This was an amazing race. I finished in 12:35' in the 8th place overall. And again, I feel so lucky, lucky to be there, lucky to be alive, lucky to have such support, lucky to just be able to write my story. My gratitude goes to Andrea, Stuart, and Natasha; I couldn’t have done this without them. Andrea was magnificent, she was as focus as I was, she helped me throughout and encouraged me with positive words. Stuart and Natasha were great also. Stuart drove all the time and was very supportive all the time. So was Natasha, was always ready to help. I am so thankful to my support crew!
To finalize my story, I just wanted to mention the amazing camaraderie we experience on this type of races. It felt like family at times. This race had a couple of friends racing, Pharis and Lars, and seeing them there was an amazing good feeling. I also appreciate the organization by Aaron and his team who took care of every single detail to make sure we enjoy a safe race. And now….start preparing for Nice 70.3 World Championship, Kona Ironman World Championship….and Alohaman..why not!
ABOUT FERNANDO: Fernando is a father, a husband, an executive, coach, and competitive athlete. Confessed Sport addicted (Triathlete, Mountain biker, Taekwondo black belt, windsurfer, soccer player, among other sports). He has learned the art of balancing work and life and is an expert on time management and helping people finding the keys to achieving success.

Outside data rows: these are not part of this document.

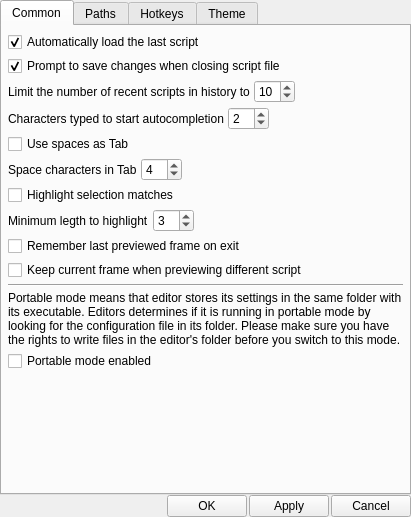
Old version of the form src/settings/settings_dialog.ui in the repository YomikoR/VapourSynth-Editor.
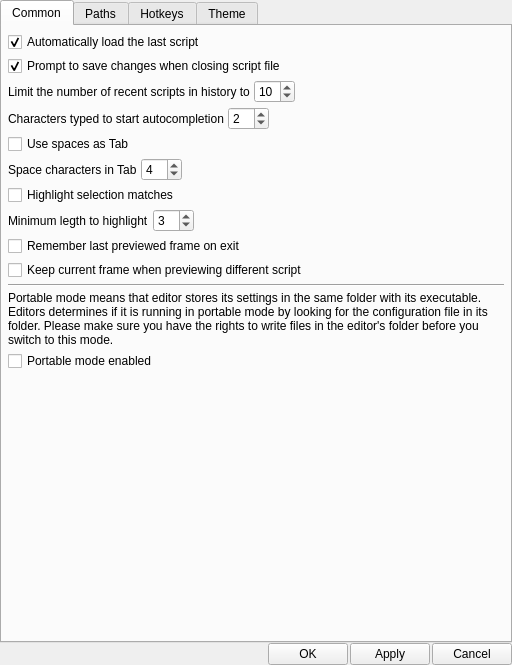
New version of the form.

Commit message: Larger settings dialog to remove the warning.

```diff
--- a/src/settings/settings_dialog.ui
+++ b/src/settings/settings_dialog.ui
@@ -6,8 +6,8 @@
    <rect>
     <x>0</x>
     <y>0</y>
-    <width>411</width>
-    <height>517</height>
+    <width>512</width>
+    <height>665</height>
    </rect>
   </property>
   <property name="windowTitle">
```
The commit also changes 1 other file.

Outside of work, Fernando is an Endurance Triathlete and has competed in 17 Ironman competitions, 23 Half Ironman, 4 Extreme Triathlons, and 5 Xterra World Championships. Fernando represented Team USA for the last five years in the ITU World Championships. Fernando has been recognized as “Ironman Gold All World Athlete” or 1% in the world for the last 4 years. Most recently, Fernando won the US National Championship in Cross Triathlon in his age group.